Such motion is extremely difficult to detect because at a great distance from Earth, even a speedy galaxy appears to cross the sky at a snail's pace. In their study, the astronomers compared photographs, taken 15 years apart at the Cerro Tololo Inter-American Observatory in La Serena, Chile, of a star-packed region at the LMC's northeastern edge.

Using an electronic scanner, they could discern the slight shifts in position, relative to a fixed background of distant galaxies, of 250 LMC stars during those 15 years. Based on this analysis, the researchers report that the satellite galaxy moves across the sky at a brisk 220 kilometers per second. To keep the LMC gravitationally bound to the Milky Way despite this transverse velocity, the team calculates, our galaxy must contain at least as much mass as 600 billion suns about five times as much mass as the visible galaxy,

Deriving the shape of the proposed halo of dark matter surrounding the Milky Way requires further knowledge of the LMC's orbit. Lin's team reconstructed the galaxy's likely path by examining a huge comet-like stream of hydrogen gas that astronomers believe was torn from the LMC by the Milky Way's gravity Lin suggests that the stream trails the LMC and marks the galaxy's path at the time of its previous revolution around the Milky Way, about 2.5 billion years ago. "The stream provides a tracer, just as a let [contrail] shows where a jet used to be;' he notes.

Lin notes that segments of the hydrogen stream have a large radial velocity Since this velocity had to have originated from the stream's parent galaxy, the LMC, this indicates that the galaxy takes a highly elliptical, rather than circular, path around the Milky Way

A distribution of dark matter that extends far beyond the LMC best explains the galaxy's elliptical path.

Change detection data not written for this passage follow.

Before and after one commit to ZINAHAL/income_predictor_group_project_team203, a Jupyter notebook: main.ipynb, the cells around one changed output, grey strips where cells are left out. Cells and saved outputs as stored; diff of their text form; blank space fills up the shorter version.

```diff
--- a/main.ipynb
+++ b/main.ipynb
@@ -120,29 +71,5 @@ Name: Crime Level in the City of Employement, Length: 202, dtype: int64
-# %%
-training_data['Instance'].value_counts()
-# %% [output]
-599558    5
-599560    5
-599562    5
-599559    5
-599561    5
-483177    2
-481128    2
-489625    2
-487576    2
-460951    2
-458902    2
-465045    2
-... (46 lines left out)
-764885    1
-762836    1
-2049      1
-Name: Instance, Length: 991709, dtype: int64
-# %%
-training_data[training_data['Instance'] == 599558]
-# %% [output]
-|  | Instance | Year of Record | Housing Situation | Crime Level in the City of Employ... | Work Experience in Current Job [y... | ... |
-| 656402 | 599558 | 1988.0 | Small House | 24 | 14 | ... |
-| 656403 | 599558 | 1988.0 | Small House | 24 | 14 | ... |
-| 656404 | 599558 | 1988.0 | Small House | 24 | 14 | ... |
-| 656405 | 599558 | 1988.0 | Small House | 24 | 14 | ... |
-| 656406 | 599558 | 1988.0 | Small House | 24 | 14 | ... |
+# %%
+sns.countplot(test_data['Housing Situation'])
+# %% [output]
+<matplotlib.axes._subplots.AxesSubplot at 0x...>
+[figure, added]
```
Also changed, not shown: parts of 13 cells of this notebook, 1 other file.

The LMC lies about 170,000 light-years from the center of the Milky Way In comparison, the Milky Way's halo of dark matter may have a minimum radius of 300,000 light-years, Lin says, and could extend as far as 800,000 light-years.

Scott D. Tremaine of the University o! Toronto says the study is important but that its implications for measuring dark matter are far from clear-cut. "Most people will probably be a little cautious in applying this; it's easy to underestimate [errors] in determining dark matter. It's not like [measuring] the orbit of a planet, which we can study as it goes around many times. Here you have just one snapshot."

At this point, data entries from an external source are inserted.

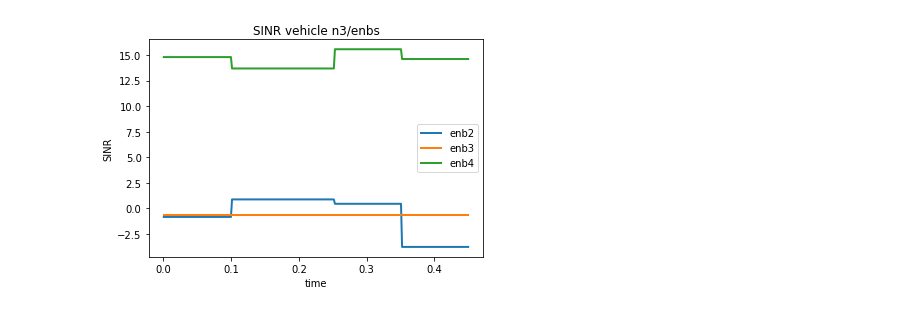
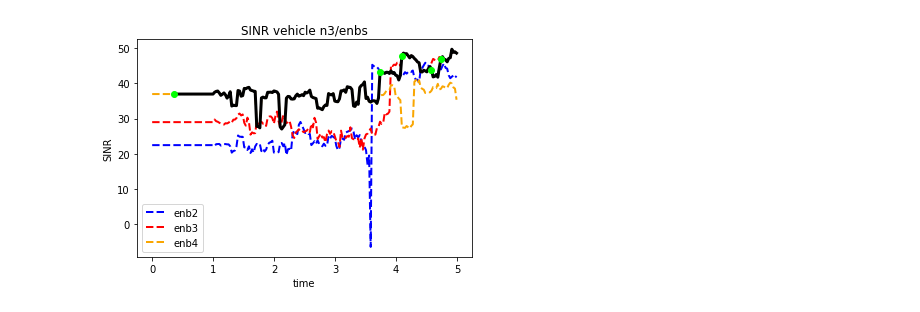
Before and after one commit to luca310795/TLCnet_prj, a Jupyter notebook: Plot SINR veh-enbs.ipynb, the cells around one changed output. Cells and saved outputs as stored; diff of their text form; code cells hidden in the pictures.

Commit message:
Add files via upload
Plot SINR e switch di ogni ue

```diff
--- a/Plot SINR veh-enbs.ipynb
+++ b/Plot SINR veh-enbs.ipynb
@@ -1,13 +1,14 @@
 # %%
 import numpy as np
 
-file_name = "ns3-mmwave/output/hhMmWaveSinrTime_5_10_15_12_2017_07_26_15.txt"
-infile = open(file_name,'r')
+file_sinr = "ns3-mmwave/output/mcMmWaveSinrTime_17_12_2017_06_28_56.txt"
+infile = open(file_sinr,'r')
 line_c = 0
 
 num_vehicles = 12;
 num_mmenbs = 3;
-num_records = 10152/3/num_vehicles;
+num_lines = 7056
+num_records = num_lines/num_mmenbs/num_vehicles;
 
 matrix = np.zeros((num_vehicles,num_mmenbs,num_records))
 x = np.zeros(num_records)
@@ -17,30 +18,92 @@ for line in infile:
     #print line
     veh = int(v[1])-1
     enb = int(v[2])-2
-    matrix[veh,enb,line_c/3/num_vehicles] = v[3]
-    if(line_c%(3*num_vehicles)==0):
-        x[line_c/(3*num_vehicles)] = v[0]
+    matrix[veh,enb,line_c/num_mmenbs/num_vehicles] = v[3]
+    if(line_c%(num_mmenbs*num_vehicles)==0):
+        x[line_c/(num_mmenbs*num_vehicles)] = v[0]
     #print veh, enb, v[3]
     #print  matrix[veh,enb,line_c%num_vehicles]
     line_c += 1
 infile.close()
 #print x
 
+file_switch = "ns3-mmwave/output/mcMmWaveSwitchStats_17_12_2017_06_28_56.txt"
+infile = open(file_switch,'r')
+
+ue_dicts = [dict() for i in range(num_vehicles)]
+
+for line in infile:
+    v = line.split(' ')
+    ue = int(v[2]) - 1
+    ue_dicts[ue][v[1]] = v[3]
+
+infile.close()
+
+from copy import deepcopy
+
+#print ue_dicts
+ue_dicts_copy = deepcopy(ue_dicts)
+
+def find_index(key):
+    for i in range(len(x)):
+        if (x[i] >= float(key)):
+            return i
+    return len(x)
+
+x_ues = dict()
+y_ues = dict()
+#start_enbs = np.zeros(num_vehicles)
+
+for i in range(num_vehicles):
+    min_key = min(ue_dicts[i].keys())
+    index = find_index(min_key)
+    ue_dicts_copy[i][min_key] = matrix[i, int(ue_dicts[i][min_key])-2, index]
+    #print index
+    x_ues[i] = np.copy(x[index:])
+    y_ues[i] = np.copy(matrix[i, int(ue_dicts[i][min_key])-2, index:])
+    #print len(x_ues[i])
+    #print len(y_ues[i])
+    #start_enbs[i] = int()
+    del ue_dicts[i][min_key]
+
+#print ue_dicts
+#print y_ues[1]
+
+
+for i in range(num_vehicles):
+    for key in ue_dicts[i].keys():
+        min_key = min(ue_dicts[i].keys())
+        index = find_index(min_key)
+        ue_dicts_copy[i][min_key] = matrix[i, int(ue_dicts[i][min_key])-2, index]
+        #print min_key
+        #print index
+        #print len(y_ues[i])
+        #print len(matrix[i, int(ue_dicts[i][min_key])-2, index:])
+        y_ues[i][index-(len(x)-len(y_ues[i])):] = (matrix[i, int(ue_dicts[i][min_key])-2, index:])
+        #print len(y_ues[i])
+        #print len(x_ues[i])
+        del ue_dicts[i][min_key]
+
+#print len(x)
+#print matrix.shape[2]
+
 import matplotlib.pyplot as plt
 
 for i in range(num_vehicles):
-#to obtain control on the axis of the figure, so to customize laberls, limits, etc.
+    #to obtain control on the axis of the figure, so to customize labels, limits, etc.
     ax1 = plt.gca()
     #ax1.set_xlim(0, num_records)
-#set limit on y-axis
-#ax1.set_ylim(-0.1, 3)
+    #set limit on y-axis
+    #ax1.set_ylim(-0.1, 3)
     plt.title("SINR vehicle n"+str(i+1)+"/enbs")
     plt.xlabel("time")
     plt.ylabel('SINR')
     #x = range(0,num_records)
-    plt.plot(x,matrix[i,0,:], lw=2)
-    plt.plot(x,matrix[i,1,:], lw=2)
-    plt.plot(x,matrix[i,2,:], lw=2)
+    plt.plot(x,matrix[i,0,:], '--', lw=2, color='b')
+    plt.plot(x,matrix[i,1,:], '--', lw=2, color='r')
+    plt.plot(x,matrix[i,2,:], '--', lw=2, color='#F9A602')
+    plt.plot(x_ues[i],y_ues[i], lw=3, color='k')
+    plt.plot(ue_dicts_copy[i].keys(),ue_dicts_copy[i].values(), 'o', lw=4, color='#00FF00')
     plt.legend(['enb2','enb3','enb4'])
     plt.show()
 # %% [output]
@@ -49 +112 @@ for i in range(num_vehicles):
-[figure, old version]
+[figure, new version]
```
Also changed, not shown: parts of 1 cell of this notebook.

Lin says the study indicates that the LMC and perhaps other satellite galaxies of the Milky Way are about 1 to 2 billion years younger than the oldest stars in our galaxy. Bit by bit, the Milky Way's gravity is tearing apart the LMC and will gobble it up entirely in about 20 billion years, he adds.
COPYRIGHT 1993 Science Service, Inc.
No portion of this article can be reproduced without the express written permission from the copyright holder.
Copyright 1993, Gale Group. All rights reserved. Gale Group is a Thomson Corporation Company.

Article Details
Printer friendly Cite/link Email Feedback
Title Annotation:Large Magellanic Cloud used to estimate amount of Milky Way's dark matter
Author:Cowen, Ron
Publication:Science News
Date:Jun 12, 1993
Words:814
Previous Article:Mystery flu hits Southwest.
Next Article:Lipoprotein link to heart disease revealed.
Topics:


Related Articles
Casting shadows on spiral galaxies.
ROSAT data hint at a closed universe.
Dark matter: MACHOs in Milky Way's halo?
Hubble finds dark matter still a mystery.
Halo of the Milky Way: not so MACHO?
Shedding light in our galaxy's dark matter.
Have Milky Way MACHOs Been Found?
A Dark View of the Universe.
Dark influence: most of the universe's matter is out of sight, but not out of mind.
Enlightened: dark matter spotted after cosmic crash.

Terms of use | Copyright © 2016 Farlex, Inc. | Feedback | For webmasters